Monday, October 24, 2011

Must Read: Major New Marcellus Drinking Water Impacts Study Released

A study done by researchers at Penn State University for the Center for Rural Pennsylvania sampled 233 water wells in 20 counties for impacts from gas drilling.   What are its findings?

In the Marcellus wars, it probably will be spun in both directions.  To avoid spinning, I will quote key sections from the Executive Summary.

"In this study, statistical analyses of post-drilling versus pre-drilling water chemistry did not suggest major influences from gas drilling or hydrofracturing (fracking) on nearby water wells, when considering changes in potential pollutants that are most prominent in drilling waste fluids." (Page 4)

Unlike the Duke Study, the PSU study found no correlation between distance from drilling and methane contamination of water wells. "When comparing dissolved methane concentrations in the 48 water wells that were sampled both before and after drilling...the research found no statistically significant increases in methane levels after drilling and no significant correlation to distance from drilling."  (Page 4). 

I suspect the different outcomes between the Duke and PSU studies may have a lot to do with the county location of wells.  Duke conducted its analysis in the few counties where confirmed gas migration cases are concentrated.  PSU's study used water wells in 20 counties.

The researchers further state, "The research found that bromide levels in some water wells increased after the drilling and/or fracking. These increases may suggest more subtle impacts to groundwater and the need for more research. Bromide increases appeared to be mostly related to the drilling process. A small number of water wells also appeared to be affected by the disturbances due to drilling as evidence by sediment and/or metals increases that were noticeable to the water supply owner and confirmed by water testing results.  Increased bromide concentrations in water wells along with sporadic sediment and metals increases were observed within 3,000 feet of Marcellus gas well sites in this study." (Page 4). See further discussion at pages 16 to 19.

The researchers speculate the source of the bromide may be drilling muds used in the drilling phase and kept at well pads.  The researchers call for more research on this issue.  Whatever the source, stopping it should be the top priority.

The researchers also found that 40% of the water wells tested prior to drilling "failed at least one Safe Drinking Water Act water quality standard, most frequently for coliform bacteria, turbidity, and manganese..."  The researchers also found methane in 20% of the pre-drilling water wells, "although levels were generally far below any advisory levels."

The Center for Rural Pennsylvania is an agency of the Pennsylvania General Assembly.  I recommend reading the report.


  1. I hope this isn't Marcellus brine!!

    DEP is proposing an amendment to its residual waste permit that directly impacts and has grown out of the gas drilling industry.
    The amendment, under Permit # WMGR064, which governs the use of residual waste, is proposing the authorization of the use of natural gas well brine for roadway pre-wetting, anti-icing, and roadway de-icing. DEP is also proposing a renewal of Permit WMGR065 and make major modications to the permit to authorize the use of well brine for dust suppressant and stabilizer for unpaved secondary roadways.

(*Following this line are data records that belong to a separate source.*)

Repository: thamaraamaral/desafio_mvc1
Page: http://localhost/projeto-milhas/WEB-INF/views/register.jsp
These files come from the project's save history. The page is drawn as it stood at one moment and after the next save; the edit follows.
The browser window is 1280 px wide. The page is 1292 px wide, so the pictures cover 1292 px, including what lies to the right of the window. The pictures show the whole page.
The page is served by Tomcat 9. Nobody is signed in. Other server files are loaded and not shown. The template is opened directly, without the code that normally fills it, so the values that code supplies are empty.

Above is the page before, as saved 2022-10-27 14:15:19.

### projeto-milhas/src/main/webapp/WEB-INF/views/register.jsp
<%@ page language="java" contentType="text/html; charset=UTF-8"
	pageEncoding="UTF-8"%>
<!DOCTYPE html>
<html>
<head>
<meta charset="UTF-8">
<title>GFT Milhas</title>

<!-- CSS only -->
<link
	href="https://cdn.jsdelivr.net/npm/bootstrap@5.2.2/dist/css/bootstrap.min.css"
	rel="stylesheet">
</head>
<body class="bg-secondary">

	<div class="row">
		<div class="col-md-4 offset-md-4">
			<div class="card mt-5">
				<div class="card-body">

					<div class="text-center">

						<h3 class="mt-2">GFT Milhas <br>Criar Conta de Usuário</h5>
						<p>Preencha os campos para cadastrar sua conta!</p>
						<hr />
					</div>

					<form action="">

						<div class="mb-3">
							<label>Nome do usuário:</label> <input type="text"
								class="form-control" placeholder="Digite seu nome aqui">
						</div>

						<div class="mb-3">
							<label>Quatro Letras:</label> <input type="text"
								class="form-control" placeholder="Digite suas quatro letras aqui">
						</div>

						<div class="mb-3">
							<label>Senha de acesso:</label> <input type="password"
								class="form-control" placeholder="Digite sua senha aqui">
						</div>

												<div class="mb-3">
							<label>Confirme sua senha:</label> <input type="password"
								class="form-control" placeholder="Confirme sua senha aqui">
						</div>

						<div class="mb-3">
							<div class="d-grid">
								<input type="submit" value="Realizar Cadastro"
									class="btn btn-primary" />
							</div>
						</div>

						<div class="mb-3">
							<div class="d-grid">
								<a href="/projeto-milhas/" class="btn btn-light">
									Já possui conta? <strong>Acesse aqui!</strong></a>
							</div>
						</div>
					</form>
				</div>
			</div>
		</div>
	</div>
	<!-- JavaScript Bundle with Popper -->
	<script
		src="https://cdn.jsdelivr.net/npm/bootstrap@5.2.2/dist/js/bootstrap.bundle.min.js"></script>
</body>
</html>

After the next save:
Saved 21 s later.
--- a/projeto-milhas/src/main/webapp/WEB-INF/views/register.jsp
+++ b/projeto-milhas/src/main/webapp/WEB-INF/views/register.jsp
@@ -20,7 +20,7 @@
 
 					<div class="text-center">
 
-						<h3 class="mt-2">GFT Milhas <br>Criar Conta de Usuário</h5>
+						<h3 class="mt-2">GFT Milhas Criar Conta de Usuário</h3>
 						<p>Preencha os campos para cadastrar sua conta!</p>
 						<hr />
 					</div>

    DEP is accepting public comment concerning these proposals. Concerned citizens may submit comments to Scott Walters, Chief, General Permits, Div of Municipal and Residual Waste, Bureau of Waste Management, PO Box 8472, Harrisburg, PA 17105. Comments may recommend revisions to and approval or denial of the proposed amendment and renewal. Comments are due by Nov 16th 2011.

  2. Sol: Why do you hope it isn't Marcellus brine? Do you have a solid handle on the chemical difference between Marcellus brine and the normal salt that is used for de-icing? You might be surprised.

  3. Marcellus brine contains flowback chemicals and radioactivity that John Hanger's DEP worked diligently to keep from being discharged into our rivers to be served up as drinking water downstream.

    I find this akin to scraping all the old lead paint from the house and putting it in the kids sandbox for them to play in.

    What difference whether it's dumped directly in the rivers or applied to the roads to run off with the rain into the rivers.